So thanks again to our host, Kate, who really knows books and has just the right touch with humans, too, both large and small. She and her team run the kind of store Diane described as “The book store you want in your neighborhood.” And thanks to Susanne, the director / curator of both stores, who invited us — and of course, thanks to Random House publicist Emily Bamford.

It takes a lot of people to make a little good noise for good books.


If you missed us, I signed dozens of copies for future Halloween displays in both stores — thanks, Kate!

Always great to go back to Brooklyn. See you again soon!


Bonus! Leave behind art from other visiting creatives in stores — David Soman and Jacky Davis’ Ladybug Girl






Halloween Art and Book Parties for Kids!

IMG_4371.jpegBriarcliff Manor’s A Maze in Pottery studio artists have rendered the creepy cute illustrations of Ashley Spires as a dinner plate fit to haunt your Halloween Feast

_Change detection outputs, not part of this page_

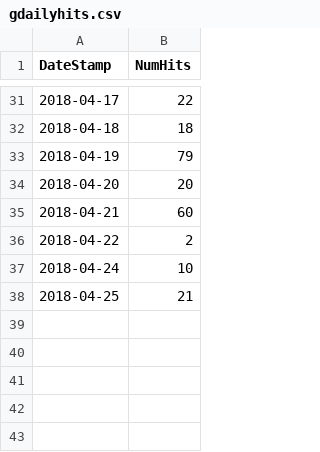
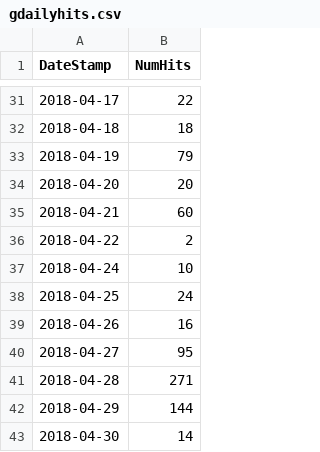
Before and after one commit to JMClemens/SeniorProject, a CSV file: data-collection/glastopf/csv/gdailyhits.csv, drawn as a sheet; only a part is shown, gaps mark what is left out.

```diff
--- a/data-collection/glastopf/csv/gdailyhits.csv
+++ b/data-collection/glastopf/csv/gdailyhits.csv
@@ -37,2 +37,7 @@ DateStamp,NumHits
 2018-04-24,10
-2018-04-25,21
+2018-04-25,24
+2018-04-26,16
+2018-04-27,95
+2018-04-28,271
+2018-04-29,144
+2018-04-30,14
```
Also changed, not shown: data-collection/glastopf/csv/all.csv, data-collection/glastopf/csv/gStatus.csv, 6 other files.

Kids, do you enjoy Crazy Stories? Want to try your hand making your own spooky, fun art? Do you sometimes howl at the moon when it just needs howling?

Well, my friends at A Maze in Pottery and I have some parties for you. Here are two parties for young kids accompanied by an adult…

Screen Shot 2018-10-02 at 1.25.51 PM.jpgTwo parties are for young kids accompanied by adults – these projects are simpler than the one designed for older kids and incorporate the child’s handprint

And for you older artists – and I bet some of you might want to make books of your own one day – meet me here…

Screen Shot 2018-10-02 at 1.25.04 PM.jpgThis party is for older kids who can work independently on a more complex project

And for those of you who may live too far from the New York / Connecticut area to play along with us, sorry. Feel free to have your own Store, School, Library or Graveyard get in touch with me about an appearance!


Creeps Make Amazon Kid List

A quick one.

Our Toddlers of Terror got the nod in Amazon Book Review’s blog OMNIVORACIOUS, where Seira Wilson wrote:

“Monster parents and children, including mummys, ghosts, and the Frankensteins—all pictured with smiling or sleepy faces—go through the rituals of bedtime in a sweet, rhyming story that’s a delight all year round, and perfect for Halloween.”

It’s always sweet when the lists get shorter and stories I have worked on are still on them, so thanks, Seira! And may all your nightmares…  be little ones.


What’s this? I’ll tell you next time.